The other habit is this: keeping a planner. The amount of money I have spent over the years on journals, diaries and planners that have promised to change my life would probably feed me for a year. And yet, even when I consider my past experience with planners, I am attempting, yet again, to use one. These calendars that ask us to define our goals and ambitions have an unsettling effect on me. I feel set me for failure and yet, here I am, giving it another go.

My new planner, so far, is different. Or maybe I’m different.

I can’t over-think this. It doesn’t matter if it’s the planner or if it’s me. What is important is that here I am, wrapping up five hundred words (give or take an adjective or two) for the fourteenth day in a row (cue balloons and streamers). Yesterday I submitted a short creative non-fiction piece to a small writing competition for the first time in about five years.

Heady days, indeed.

We’ll see where I’m at in another two weeks. So far, making room for my creative heart’s desire has made every facet of my life shine a little brighter.

And now, while I get ready for my first client, it’s time to see what the world got up to while I was sleeping.


This is Not a Test

rocket-launch-693256_1920I love Ben. He’s been my friend and partner for four years this month. I have friends who have been married longer than I’ve been alive, and so I understand that four years is a very small stretch of time. Yet if feels long enough for life to have always been this way. Me and Ben.

Our views on the world as individuals are slightly different shades of the same color. Like many couples, they are similar but not identical. Where we differ is in our reactions to the mutability of life.

On January 13th the State of Hawaii informed its residents that ballistic missiles were twenty minutes away. Forty-five minutes later they learned it was a false alarm. Long after Hawaiians breathed a collective sigh of relief I remained glued to the news. I watched the same images of clear Hawaiian skies and people running for their lives in what they believed might be their last moments again and again as the videos played in a continuous loop on CNN.

I wasn’t reacting to the thought of missiles raining down on Maui. I was reacting to the thought of what it must have felt like to feel the vibration of an incoming text, to reach for the phone expecting a funny message from your family on the mainland, and instead seeing words almost impossible to process: “BALLISTIC MISSILE THREAT INBOUND TO HAWAII. SEEK IMMEDIATE SHELTER. THIS IS NOT A DRILL.”

Meanwhile Ben, one of the most compassionate and caring humans I know, shrugged his shoulders. His only reaction was to tell me that if we found ourselves at home and in the same situation there would be no reason to panic. He would take my hand and tell me he loved me. We would simply sit down, hold one another and wait for our lives to continue or for our lives to end. I don’t know if that’s entirely true. I believe he would want to reach out to his family. But after that, what else could we do?

After all, life turns on a dime.

Yoga, I’ve learned, is about self-regulation.
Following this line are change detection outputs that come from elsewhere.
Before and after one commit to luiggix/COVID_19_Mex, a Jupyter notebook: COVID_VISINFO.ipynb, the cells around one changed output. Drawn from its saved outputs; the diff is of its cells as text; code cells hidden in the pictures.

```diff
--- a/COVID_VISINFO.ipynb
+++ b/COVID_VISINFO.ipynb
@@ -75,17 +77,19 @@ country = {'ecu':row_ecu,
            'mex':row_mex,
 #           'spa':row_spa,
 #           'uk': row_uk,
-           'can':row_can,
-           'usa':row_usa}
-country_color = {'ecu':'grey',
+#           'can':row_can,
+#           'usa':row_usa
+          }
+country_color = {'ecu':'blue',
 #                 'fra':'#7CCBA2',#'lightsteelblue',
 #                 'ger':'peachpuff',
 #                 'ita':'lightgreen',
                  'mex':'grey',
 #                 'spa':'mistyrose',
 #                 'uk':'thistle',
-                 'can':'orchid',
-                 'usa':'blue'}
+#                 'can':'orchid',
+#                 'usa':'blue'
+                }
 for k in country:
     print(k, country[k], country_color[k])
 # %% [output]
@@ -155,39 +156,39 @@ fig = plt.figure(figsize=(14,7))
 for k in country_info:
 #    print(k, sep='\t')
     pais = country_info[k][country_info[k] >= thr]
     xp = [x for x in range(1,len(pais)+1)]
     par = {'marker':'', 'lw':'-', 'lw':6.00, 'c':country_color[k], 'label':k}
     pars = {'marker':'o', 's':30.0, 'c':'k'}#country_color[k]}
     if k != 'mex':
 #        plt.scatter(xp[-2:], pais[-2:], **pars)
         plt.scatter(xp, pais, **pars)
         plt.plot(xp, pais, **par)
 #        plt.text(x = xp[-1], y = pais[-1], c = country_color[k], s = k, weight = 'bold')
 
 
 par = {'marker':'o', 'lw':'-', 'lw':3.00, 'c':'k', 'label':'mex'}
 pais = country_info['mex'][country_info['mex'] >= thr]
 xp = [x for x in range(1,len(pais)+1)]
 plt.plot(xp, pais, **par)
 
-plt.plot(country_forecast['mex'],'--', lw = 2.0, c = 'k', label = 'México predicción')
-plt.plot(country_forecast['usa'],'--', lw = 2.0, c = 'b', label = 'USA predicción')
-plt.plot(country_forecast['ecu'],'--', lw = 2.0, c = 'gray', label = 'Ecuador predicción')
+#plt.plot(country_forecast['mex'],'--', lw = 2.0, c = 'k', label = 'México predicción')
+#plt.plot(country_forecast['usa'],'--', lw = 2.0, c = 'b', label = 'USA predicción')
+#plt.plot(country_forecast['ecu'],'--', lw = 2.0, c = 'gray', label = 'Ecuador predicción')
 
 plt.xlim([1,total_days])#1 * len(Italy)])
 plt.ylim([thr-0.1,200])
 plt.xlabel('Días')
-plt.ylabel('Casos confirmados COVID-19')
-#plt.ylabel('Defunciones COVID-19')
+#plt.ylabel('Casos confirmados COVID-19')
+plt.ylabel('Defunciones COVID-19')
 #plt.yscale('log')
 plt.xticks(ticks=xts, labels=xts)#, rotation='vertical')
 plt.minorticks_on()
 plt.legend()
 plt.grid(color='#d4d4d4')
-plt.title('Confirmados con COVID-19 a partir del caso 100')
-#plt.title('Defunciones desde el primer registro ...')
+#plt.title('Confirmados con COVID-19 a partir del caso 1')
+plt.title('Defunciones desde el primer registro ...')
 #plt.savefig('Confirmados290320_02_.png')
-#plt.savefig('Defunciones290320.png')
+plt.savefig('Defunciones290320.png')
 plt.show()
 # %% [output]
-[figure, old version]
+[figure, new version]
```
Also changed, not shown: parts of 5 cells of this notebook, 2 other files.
Self-regulation means having the ability to manage of our actions and emotional states. Instead of rarefied peaks and dark valleys, we learn to bring the peaks and valleys in our lives closer together until they become gentle, rolling hills. I suppose it’s a little like transforming the Rocky Mountains into the Appalachians. Our lives do not become flat. We don’t become emotionless automatons. We do, however, build resilience. We cultivate the ability to choose wisely. We see our lives more clearly and are better able to move forward, grounded and confident. Stress and cortisol levels lower in tandem and our health improves.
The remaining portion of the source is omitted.